LBS vs. MO
Defenders of the local bicycle shop say that online shopping can in no way rival the experience of entering a bike shop, being ignored by a staff of professionals, and paying a premium to cover their salaries. Advocates of mail-order say that buying online frees them from the constraints of being able to handle products and actually knowing what they're getting before it arrives six days later in a mangled box missing half its hardware. But regardless of whether you prefer good advice, bad advice, or no advice, brick-and-mortar and click-and-order will doubtless maintain their adversarial relationship for as long as there is crap to peddle.
Bib Shorts vs. Baggy Knickers

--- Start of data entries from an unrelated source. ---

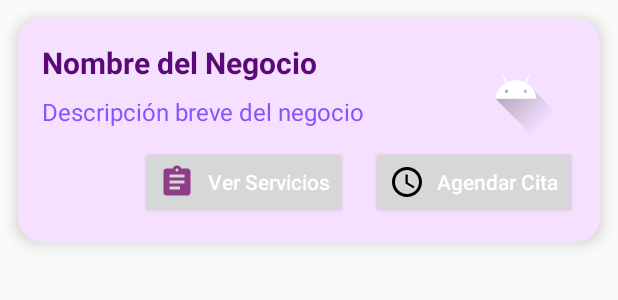
After one commit to GR20036/ProyectoIngSoft, an Android app built with Jetpack Compose: the layout item_negocio.xml on its own in the app's theme, with its tools: preview values and no code run, on a phone screen of 412 x 824 dp. The commit adds this screen. Shown: the top 300 px of the screen. Run offline under Robolectric (Android 15) with nearby library versions, the phone set to English and light mode, and no system bars.

Commit message:
Se agrego pantalla de negocios disponibles

```diff
--- a/app/build.gradle.kts
+++ b/app/build.gradle.kts
@@ -71,6 +71,8 @@ dependencies {
     implementation("com.google.android.material:material:1.8.0")
     implementation ("androidx.cardview:cardview:1.0.0")
     implementation ("com.squareup.picasso:picasso:2.8")
+    implementation ("com.github.bumptech.glide:glide:4.12.0")//Glide para cargar imágenes
+    annotationProcessor ("com.github.bumptech.glide:compiler:4.12.0")//Glide para cargar imágenes
     implementation(libs.androidx.appcompat)
     implementation(libs.material)
     implementation(libs.androidx.activity)
@@ -82,4 +84,5 @@ dependencies {
     androidTestImplementation(libs.androidx.ui.test.junit4)
     debugImplementation(libs.androidx.ui.tooling)
     debugImplementation(libs.androidx.ui.test.manifest)
+
 }
--- a/app/src/main/java/com/example/agendify/Dashboard_Usuario.java
+++ b/app/src/main/java/com/example/agendify/Dashboard_Usuario.java
@@ -79,7 +79,11 @@ public class Dashboard_Usuario extends AppCompatActivity {
         });
 
         btnvernegocios.setOnClickListener(v -> {
-            // Acción para consultar servicios disponibles
+            // Acción para ver negocios disponibles
+            Intent intent = new Intent(Dashboard_Usuario.this, NegociosDisponiblesActivity.class);
+            startActivity(intent);
+
+
         });
 
         btnContactarSoporte.setOnClickListener(v -> {
--- /dev/null
+++ b/app/src/main/res/drawable/error_logo.xml
@@ -0,0 +1,5 @@
+<vector xmlns:android="http://schemas.android.com/apk/res/android" android:height="24dp" android:tint="#000000" android:viewportHeight="24" android:viewportWidth="24" android:width="24dp">
+
+    <path android:fillColor="@android:color/white" android:pathData="M12,2C6.48,2 2,6.48 2,12s4.48,10 10,10 10,-4.48 10,-10S17.52,2 12,2zM13,17h-2v-2h2v2zM13,13h-2L11,7h2v6z"/>
+
+</vector>
--- /dev/null
+++ b/app/src/main/res/drawable/place_holder.xml
@@ -0,0 +1,5 @@
+<vector xmlns:android="http://schemas.android.com/apk/res/android" android:height="24dp" android:tint="#000000" android:viewportHeight="24" android:viewportWidth="24" android:width="24dp">
+
+    <path android:fillColor="@android:color/white" android:pathData="M21,19V5c0,-1.1 -0.9,-2 -2,-2H5c-1.1,0 -2,0.9 -2,2v14c0,1.1 0.9,2 2,2h14c1.1,0 2,-0.9 2,-2zM8.5,13.5l2.5,3.01L14.5,12l4.5,6H5l3.5,-4.5z"/>
+
+</vector>
--- /dev/null
+++ b/app/src/main/res/drawable/schedule.xml
@@ -0,0 +1,7 @@
+<vector xmlns:android="http://schemas.android.com/apk/res/android" android:height="24dp" android:tint="#000000" android:viewportHeight="24" android:viewportWidth="24" android:width="24dp">
+
+    <path android:fillColor="@android:color/white" android:pathData="M11.99,2C6.47,2 2,6.48 2,12s4.47,10 9.99,10C17.52,22 22,17.52 22,12S17.52,2 11.99,2zM12,20c-4.42,0 -8,-3.58 -8,-8s3.58,-8 8,-8 8,3.58 8,8 -3.58,8 -8,8z"/>
+
+    <path android:fillColor="@android:color/white" android:pathData="M12.5,7H11v6l5.25,3.15 0.75,-1.23 -4.5,-2.67z"/>
+
+</vector>
--- /dev/null
+++ b/app/src/main/res/layout/item_negocio.xml
@@ -0,0 +1,100 @@
+<androidx.cardview.widget.CardView
+    xmlns:android="http://schemas.android.com/apk/res/android"
+    xmlns:app="http://schemas.android.com/apk/res-auto"
+    android:layout_width="match_parent"
+    android:layout_height="wrap_content"
+    android:layout_margin="12dp"
+    app:cardCornerRadius="16dp"
+    app:cardElevation="6dp"
+    app:cardBackgroundColor="#F5E1FF">
+
+    <androidx.constraintlayout.widget.ConstraintLayout
+        android:layout_width="match_parent"
+        android:layout_height="wrap_content"
+        android:padding="16dp">
+
+        <!-- Nombre del negocio -->
+        <TextView
+            android:id="@+id/txtNombreNegocio"
+            android:layout_width="0dp"
+            android:layout_height="wrap_content"
+            android:text="Nombre del Negocio"
+            android:textSize="20sp"
+            android:textStyle="bold"
+            android:textColor="#5A0976"
+            app:layout_constraintStart_toStartOf="parent"
+            app:layout_constraintTop_toTopOf="parent"
+            app:layout_constraintEnd_toStartOf="@id/imgLogoNegocio"
+            app:layout_constraintHorizontal_bias="0" />
+
+        <!-- Logo del negocio -->
+
+        <!-- Descripción del negocio -->
+        <ImageView
+            android:id="@+id/imgLogoNegocio"
+            android:layout_width="64dp"
+            android:layout_height="64dp"
+            android:layout_marginEnd="8dp"
+            android:contentDescription="Logo del negocio"
+            android:scaleType="centerCrop"
+            android:src="@drawable/ic_launcher_foreground"
+            app:layout_constraintBottom_toBottomOf="parent"
+            app:layout_constraintEnd_toEndOf="parent"
+            app:layout_constraintTop_toTopOf="parent"
+            app:layout_constraintVertical_bias="0.0" />
+
+        <TextView
+            android:id="@+id/txtDescripcionNegocio"
+            android:layout_width="0dp"
+            android:layout_height="wrap_content"
+            android:text="Descripción breve del negocio"
+            android:textColor="#8C52FF"
+            android:textSize="16sp"
+            app:layout_constraintTop_toBottomOf="@id/txtNombreNegocio"
+            app:layout_constraintStart_toStartOf="parent"
+            app:layout_constraintEnd_toEndOf="parent"
+            android:paddingTop="8dp" />
+
+        <!-- Botones de acciones (Ver Servicios y Agendar Cita) -->
+        <LinearLayout
+            android:layout_width="wrap_content"
+            android:layout_height="wrap_content"
+            android:orientation="horizontal"
+            android:layout_marginTop="12dp"
+            app:layout_constraintEnd_toEndOf="parent"
+            app:layout_constraintTop_toBottomOf="@id/txtDescripcionNegocio"
+            android:layout_gravity="end">
+
+            <!-- Botón para ver servicios (estilizado con ícono) -->
+            <Button
+                android:id="@+id/btnVerServicios"
+                android:layout_width="wrap_content"
+                android:layout_height="wrap_content"
+                android:text="Ver Servicios"
+                android:textColor="#FFFFFF"
+                android:textAllCaps="false"
+                android:drawableLeft="@drawable/ic_service"
+                android:drawablePadding="8dp"
+                android:padding="12dp"
+                 />
+
+            <Space
+                android:layout_width="16dp"
+                android:layout_height="wrap_content" />
+
+            <!-- Botón para agendar una cita (estilizado con ícono) -->
+            <Button
+                android:id="@+id/btnAgendarCita"
+                android:layout_width="wrap_content"
+                android:layout_height="wrap_content"
+                android:text="Agendar Cita"
+                android:textColor="#FFFFFF"
+                android:textAllCaps="false"
+                android:drawableLeft="@drawable/schedule"
+                android:drawablePadding="8dp"
+                android:padding="12dp"
+                 />
+        </LinearLayout>
+
+    </androidx.constraintlayout.widget.ConstraintLayout>
+</androidx.cardview.widget.CardView>
--- a/app/src/main/res/values/color.xml
+++ b/app/src/main/res/values/color.xml
@@ -1,4 +1,8 @@
 <?xml version="1.0" encoding="utf-8"?>
 <resources>
     <color name="base">#8c52ff</color>
+    <color name="colorPrimary">#6200EE</color>
+    <color name="colorAccent">#03DAC5</color>
+
+
 </resources>
--- a/app/src/main/res/values/strings.xml
+++ b/app/src/main/res/values/strings.xml
@@ -2,4 +2,10 @@
     <string name="app_name">Agendify</string>
     <string name="open">Abrir menú</string>
     <string name="close">Cerrar menú</string>
+
+    <!-- Strings para el DrawerLayout -->
+    <string name="navigation_drawer_open">Abrir menú</string>
+    <string name="navigation_drawer_close">Cerrar menú</string>
+
+
 </resources>
```
Also changed, not shown: app/src/main/AndroidManifest.xml (+13 -3 lines), app/src/main/java/com/example/agendify/Negocio.java (added, +41 -0 lines), app/src/main/java/com/example/agendify/NegociosAdapter.java (added, +61 -0 lines), app/src/main/java/com/example/agendify/NegociosDisponiblesActivity.java (added, +131 -0 lines), app/src/main/res/layout/activity_negocios_disponibles.xml (added, +49 -0 lines), app/src/main/res/menu/drawer_menu.xml (added, +22 -0 lines).
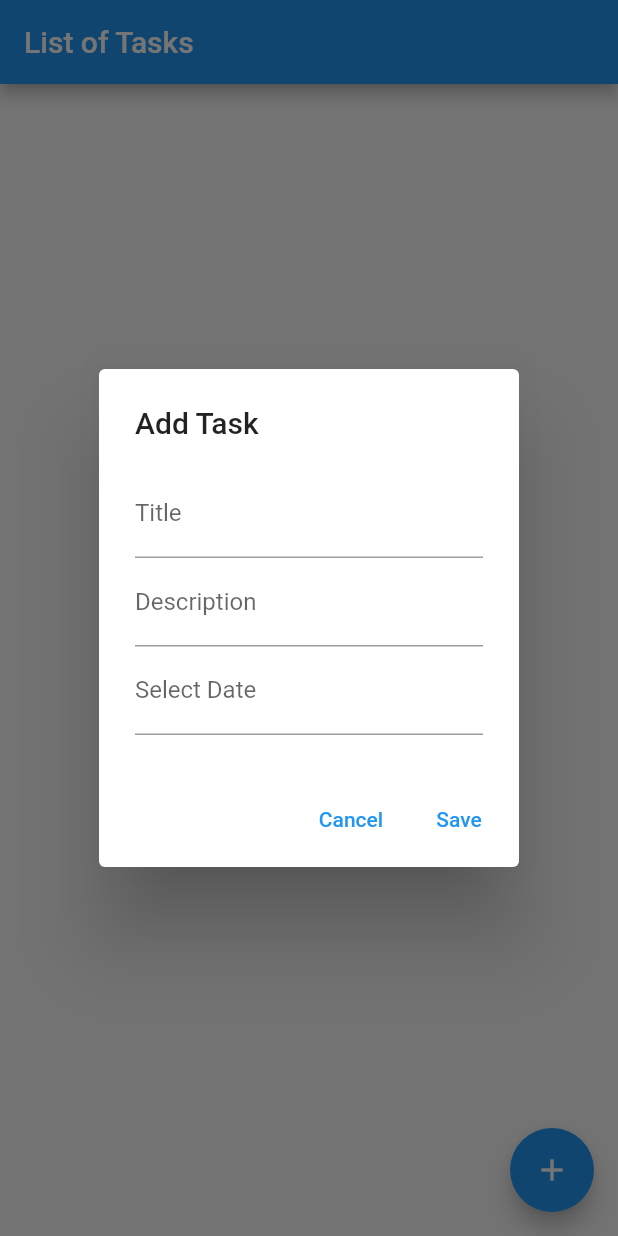
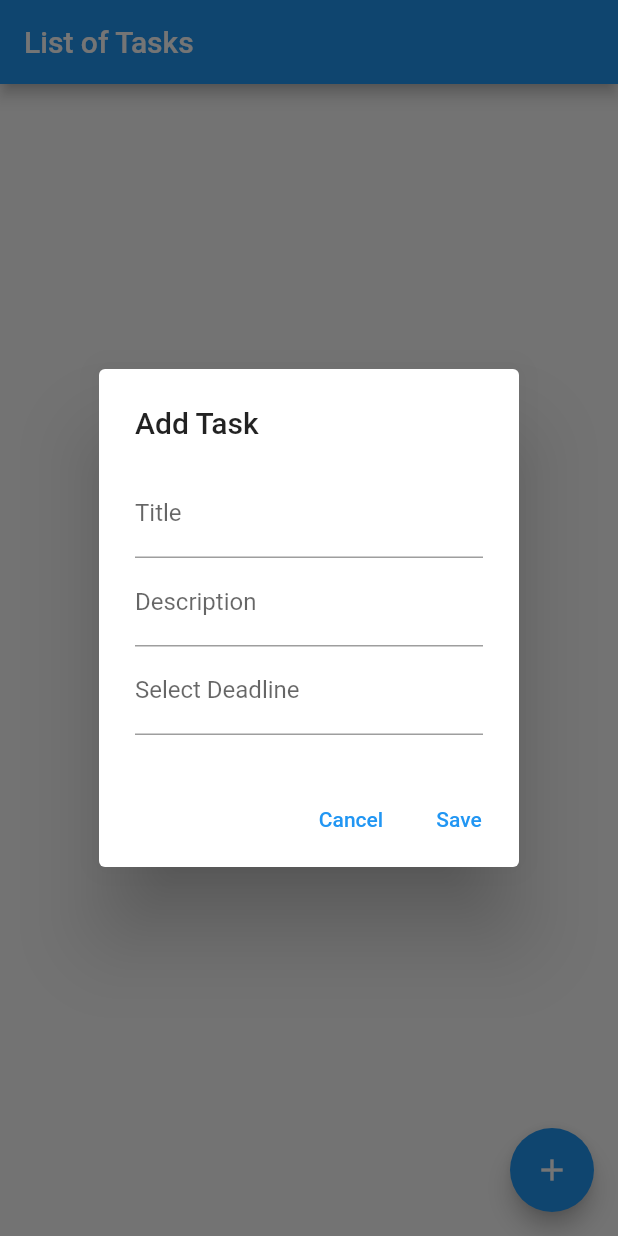
Before and after one commit to kazishamim71/task_management, a Flutter app: the screen it shows after launch, after a tap on the "add" icon, on a phone screen of 412 x 824 dp. Run offline on Flutter 3.47's test engine with Material 2 defaults, Android fonts, the phone set to English and light mode, and no system bars.

Commit message:
update date field

```diff
--- a/lib/main.dart
+++ b/lib/main.dart
@@ -82,7 +82,8 @@ class _TaskListScreenState extends State<TaskListScreen> {
               TextField(
                 controller: dateField,
                 decoration: InputDecoration(
-                  labelText: 'Select Date',
+                  labelText: 'Select Deadline',
+                  hintText: 'Pick Date',
                 ),
                 onTap: () async {
                   final DateTime? picked = await showDatePicker(
```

Are baggy knickers the bib shorts of the new millennium? Perhaps. Anecdotal evidence indicates new cyclists are abandoning the tried-and-true bib short and streaming towards the synthetic capri in droves. And they're not just for fixed-gears either. At all times of year, including the hottest summer days, you can see riders on every type of bike showing off an ankle and a few inches of hairy calf as they zip about town emitting a whooshing sound as their nylon-clad thighs brush against their saddles. For the time being, it would appear that the pendulum of cycling fashion has swung back to the age of full-body Victorian swimming costumes. But fear not, leg-shaving devotees of lycra. As long as the pros continue to race in skin-tight kits, millions of cyclists will continue to emulate them.
Jobst Brandt vs. Lennard Zinn
The polls may have closed, but the battle rages on. Cycling's anti-homunculi will no doubt fight on until the apocalypse is upon us. In fact, they may very well bring the apocalypse on themselves. While Brandt faces a dwindling supply of his favorite rim, the Mavic MA2, Zinn must confront the increasingly finicky torque specs and complex installation instructions for the carbon fiber components his minions badger him about in his Velonews Q&A column. Can Zinn stop Brandt from obtaining the MA2 rim extrusion mold, hidden deep within an active volcano? Will Brandt's uwavering loyalty to downtube shifting and helmetless riding be his undoing? Have both of them really solved the problem of bike shimmy once and for all? Only time will tell.
Monstrositor Vs. Gigantitron
Once the apocalypse does come, only two bikes will survive, and they will do battle on the scorched earth of our planet. Monstrositor's 700c rear track wheel allows it to cover vast distances quickly, while its 26" mountain bike front wheel and suspension fork enable it to traverse the vast fields of twisted metal and burnt bodies which will comprise the post-apocalyptic landscape. But most dangerous of all are its pehensile handlebars, which can also gore an opponent. Of course, Gigantitron will have a few tricks up its headtube as well. Like the segmented invertebrate it most resembles, this giant ant of a bike can lift many times its own weight, and its exoskeleton protects it from predators. It may not have Monstrositor's speed, but it does have dual suspension, and that could count for a lot in a future that may or may not have pavement. One thing is for certain, though--Gigantitron will have the last two Aerospokes on Earth, which will make it nothing less than a God.
(Thanks to the readers who forwarded those links, by the way.)
Fashion Vs. Common Sense
This is probably the greatest cycling rivalry of all. In Common Sense's corner are things like fenders, non-proprietary components, and handlebar tape. In Fashion's corner, just to name a few things off the top of my head, are things like:
--Having a computer on your fixed-gear but no brake (saw that the other day);
--Having two tandem stoker brake levers on your handlebars but no brake (saw that the other day);
--Using Zero Gravity brakes but not taking the light brackets off your bike (saw that in a race the other day);
--Wearing a skateboard helmet but not having a brake (see that one all the time);
Sadly, I think Fashion's gaining an insurmountable lead.